Tornado that hit Mapleton farm rated EF-2
South said he just met Jay Meyer last fall when Meyer hired him to trap raccoons in his barns. But the Casselton man didn’t hesitate to volunteer for cleanup duty after a torna-do packing winds up to 130 mph ravaged Meyer’s farm Monday night.
“I’m doing what I can do,” said South, who brought his 11-year-old grandson, Ben, to help out.
More than a dozen family members and friends descended on the Meyer farm early Tuesday to continue the cleanup work started by eight or nine people who showed up Monday night shortly after the tornado struck around 10.
“We’re neighbors. You see it all the time,” Jay Meyer said as heavy equipment rumbled around him, clearing trees and debris. “Everybody helps one another. I guess it’s my turn to need the help.”
In preliminary findings, the National Weather Service rated the tornado an EF-2 on the Enhanced Fujita Scale, said Greg Gust, warning coordination meteorologist at the NWS office in Grand Forks.
A second tornado that ripped up eaves, shingles and other roof materials at the Rick Kent residence about 12 miles northwest of Grandin was rated an EF-1, Gust said. A third tornado that damaged tree belts closer to Grandin was rated an EF-0, he said.
The EF-2 tornado was reported by a spotter at 10:02 p.m. about five miles northwest of Mapleton.
It ripped the flat roof off Jay and Marilyn Meyer’s attached garage and tore the roof off the house and garage belonging to their son, Bob Meyer, who lives across the driveway from them on the farm. Part of Bob Meyer’s roof landed against his parents’ house.
The tornado also destroyed a detached garage that housed Jay Meyer’s pickup, lifting the garage and flinging it to the northeast. The pickup was left in place, but a tree fell on it. The twister also flipped over a grain cart and moved other farm equip-ment, Jay Meyer said.
No one was hurt. All three family members were in their basements when the storm passed through.
Bob Meyer, 33, who farms with his father, said he took refuge in his basement just before the tornado hit. As he looked out a basement window to the west, he saw small trees bend and then snap off.
As the tornado passed overhead, the windows bowed in and out from the air pressure, he said.
“It was a pretty intense couple of minutes,” he said.
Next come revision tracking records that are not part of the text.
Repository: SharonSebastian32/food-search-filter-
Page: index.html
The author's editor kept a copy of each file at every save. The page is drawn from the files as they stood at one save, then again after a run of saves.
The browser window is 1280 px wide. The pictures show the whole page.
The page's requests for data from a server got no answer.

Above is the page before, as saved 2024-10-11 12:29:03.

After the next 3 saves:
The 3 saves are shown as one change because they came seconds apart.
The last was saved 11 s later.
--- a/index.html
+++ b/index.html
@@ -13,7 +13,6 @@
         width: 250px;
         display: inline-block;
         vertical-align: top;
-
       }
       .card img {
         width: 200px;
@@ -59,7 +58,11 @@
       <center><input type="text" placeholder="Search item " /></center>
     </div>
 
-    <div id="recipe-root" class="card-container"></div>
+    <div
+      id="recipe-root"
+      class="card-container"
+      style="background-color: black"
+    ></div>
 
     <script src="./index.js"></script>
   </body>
The tornado tore off his roof and an exterior garage wall, but it left the home’s interior largely unscathed except for a bowed wall next to the garage, a hole where a ceiling exhaust fan had been and gray cellulose insulation covering the floor.
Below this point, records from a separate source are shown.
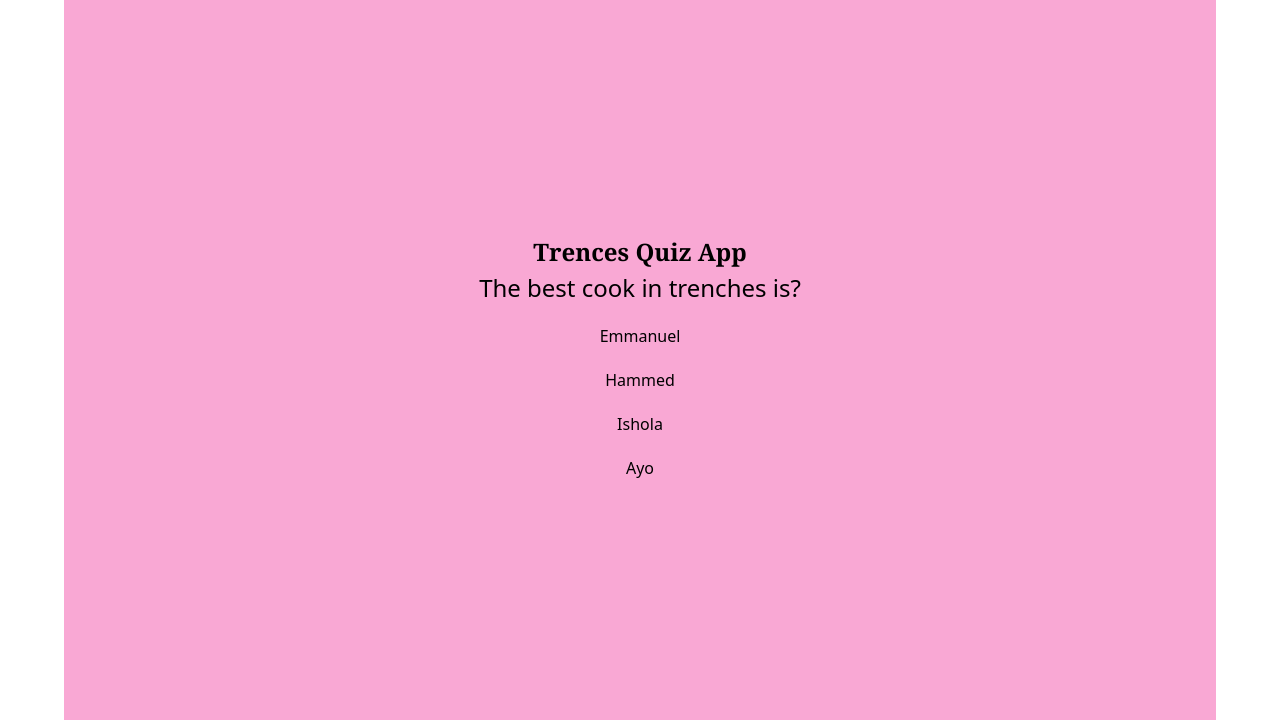
Repository: Semanmernstack/Quiz-react-app
Page: /, after clicking the first element matching `button`
An editor plug-in stored every save of this project. The page is shown before and after the next save, followed by the edit.
The browser window is 1280 px wide. The pictures show the whole page.
The project was rebuilt for these pictures with package versions that can differ from the ones it lists, and the page was loaded fresh each time. Also part of the build but not shown: src/components/End.js.

Above is the page before, as saved 2023-01-29 07:41:50.

### src/index.css
body {
  margin: 0;
}
@tailwind base;
@tailwind components;
@tailwind utilities;

### src/App.js
import { useState } from "react";
import Menu from "./components/Menu";
import Quiz from "./components/Quiz";
import End from "./components/End"
import { QuizContext } from "./Game/Context";
function App() {
  const [game, setGame] = useState("menu")
  return (
    <div className="text-center items-center justify-center flex  flex-col  max-w-6xl mx-auto h-screen  bg-pink-300 first-letter:">
      <p className="text-2xl font-extrabold font-serif">Trences Quiz App</p>
      <QuizContext.Provider value={{game, setGame}}>
        {game === "menu" && <Menu/>}
        {game === "quiz" && <Quiz/>}
        {game === "End" && <End/>}

      </QuizContext.Provider>

    </div>
  );
}

export default App;

### src/components/Menu.js
import React, { useContext } from 'react'
import { QuizContext } from '../Game/Context'

function Menu() {
    const {game, setGame} = useContext(QuizContext)
  return (
    <div className="flex">
        <button onClick={() => {setGame("quiz")}} >Start Quiz</button>
        <p>ff</p>
    </div>
  )
}

export default Menu

### src/components/Quiz.js
import React, { useState } from 'react'
import { Question } from '../Game/Questions';


function Quiz() {
    const [current, setCurrent] = useState(0);

  return (
    <div className=" p-1 rounded-xl   ">
        <h1 className="text-2xl">{Question[current].prompt}</h1>
        <div className="flex mt-5  flex-col gap-5">
            <button>{Question[current].optionA}</button>
            <button>{Question[current].optionB}</button>
            <button>{Question[current].optionC}</button>
            <button>{Question[current].optionD}</button>
        </div>

    </div>
  )
}

export default Quiz

### src/Game/Context.js
import { createContext } from "react";

export const QuizContext = createContext()

### src/Game/Questions.js
export  const Question = [
    {
        prompt: "The best cook in trenches is?",
        optionA: "Emmanuel",
        optionB: "Hammed",
        optionC: "Ishola",
        optionD: "Ayo",
        answer: "D",
    },
    {
        prompt: "Who is the sapa giver in trenches?",
        optionA: "Abigeal",
        optionB: "Idilabi",
        optionC: "Ebu",
        optionD: "Ajoke",
        answer: "c",
    },
]

Loaded but not shown: public/index.html (common file); src/index.js (common file); src/reportWebVitals.js (common file); tailwind.config.js (common file)

After the next save:
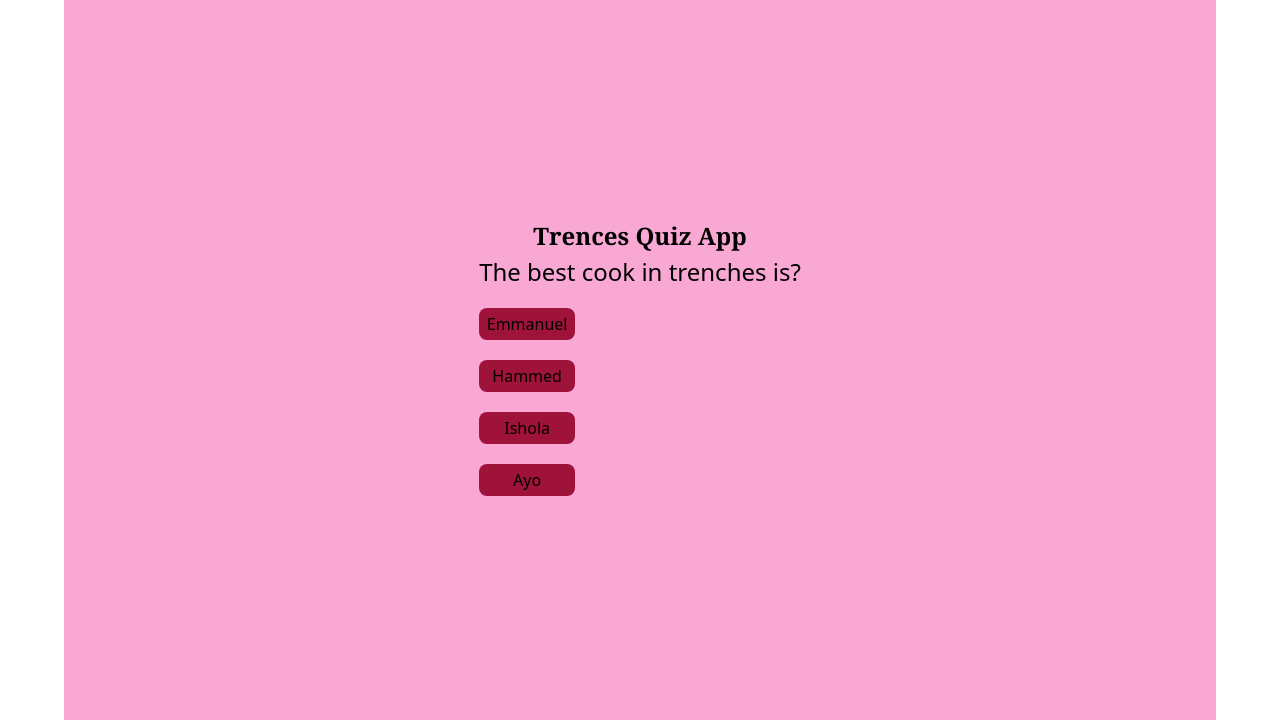
Saved 82 s later.
--- a/src/components/Quiz.js
+++ b/src/components/Quiz.js
@@ -8,11 +8,11 @@ function Quiz() {
   return (
     <div className=" p-1 rounded-xl   ">
         <h1 className="text-2xl">{Question[current].prompt}</h1>
-        <div className="flex mt-5  flex-col gap-5">
-            <button>{Question[current].optionA}</button>
-            <button>{Question[current].optionB}</button>
-            <button>{Question[current].optionC}</button>
-            <button>{Question[current].optionD}</button>
+        <div className="flex mt-5  cursor-pointer flex-col gap-5">
+            <button className="w-24 bg-rose-800 p-1 rounded-lg">{Question[current].optionA}</button>
+            <button className="w-24 bg-rose-800 p-1 rounded-lg">{Question[current].optionB}</button>
+            <button className="w-24 bg-rose-800 p-1 rounded-lg">{Question[current].optionC}</button>
+            <button className="w-24 bg-rose-800 p-1 rounded-lg">{Question[current].optionD}</button>
         </div>
 
     </div>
Bob Meyer said he received calls from concerned friends and family right after the tornado, and he posted an update on Facebook about his missing roof. Within minutes, several people arrived to help him move his belong-ings out of the house, he said, adding the family was “very grateful” for the aid.
“It’s the way people are around here. I guess I’d do the same for any of them if they needed it,” he said.
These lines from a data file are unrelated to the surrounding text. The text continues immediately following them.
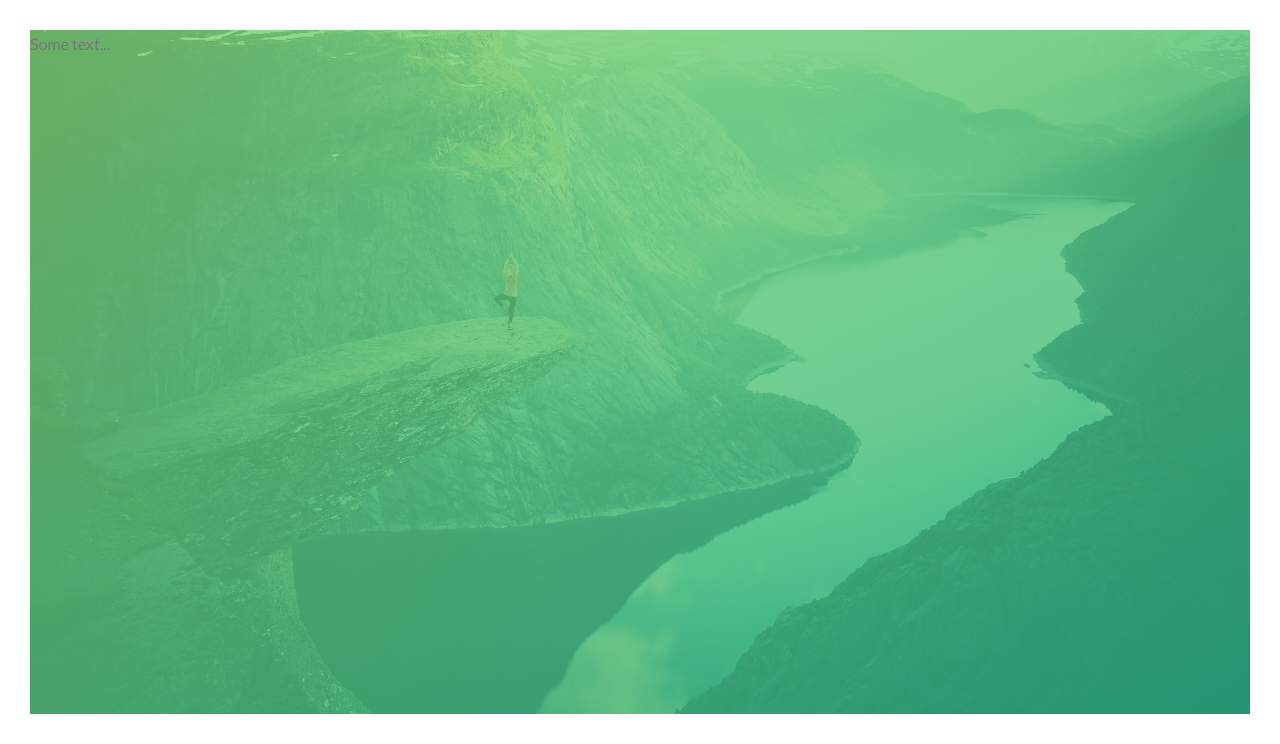
Repository: EGimenoS/natours
Page: index.html
These files come from the project's save history. The page is drawn as it stood at one moment and after the next save; the edit follows.
The browser window is 1280 px wide. The pictures show the whole page.

Above is the page before, as saved 2020-04-16 18:30:08.

After the next save:
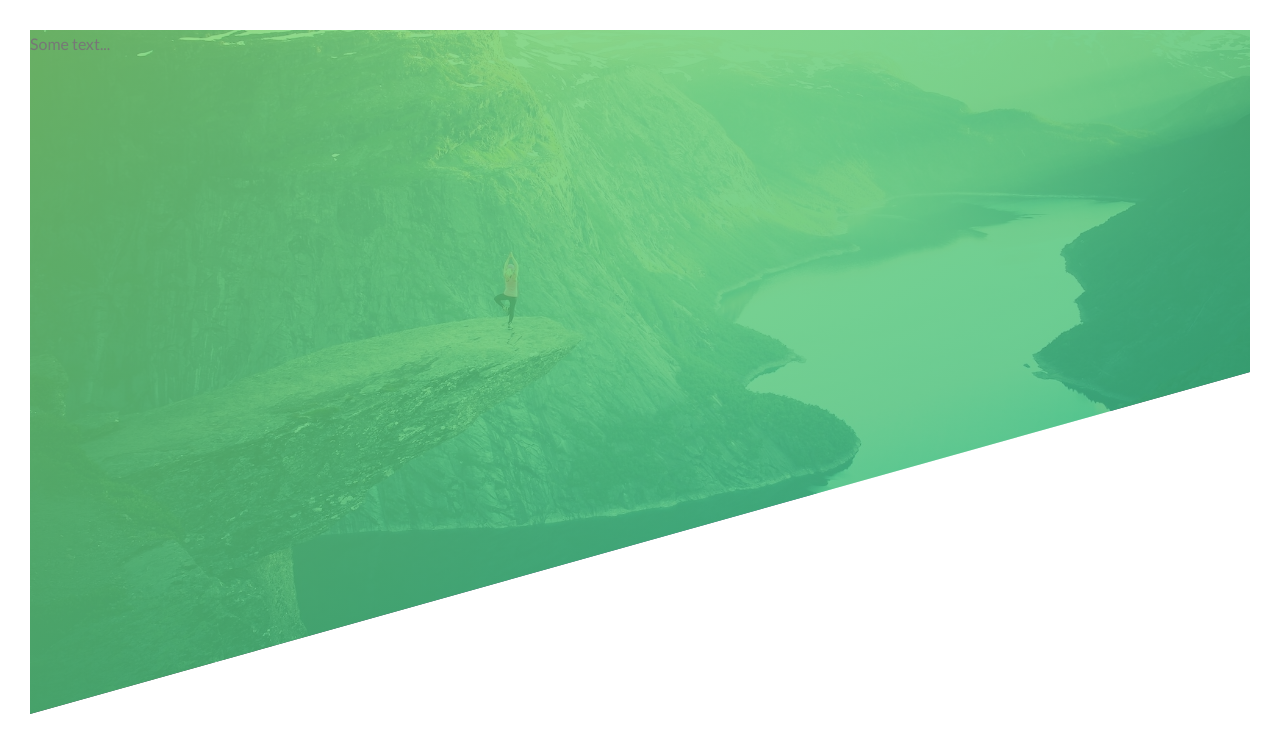
Saved 3 min 46 s later.
--- a/css/style.css
+++ b/css/style.css
@@ -33,4 +33,5 @@
     url("../img/hero.jpg");
   background-size: cover;
   background-position: top;
+  clip-path: polygon(0 0, 100% 0, 100% 50%, 0 100%);
 }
Bob Meyer said professionals will need to look at his house to determine if it’s safe to live in and worth repairing.
The farm is insured, Jay Meyer said.
Readers can reach Forum reporter Mike Nowatzki at (701) 241-5528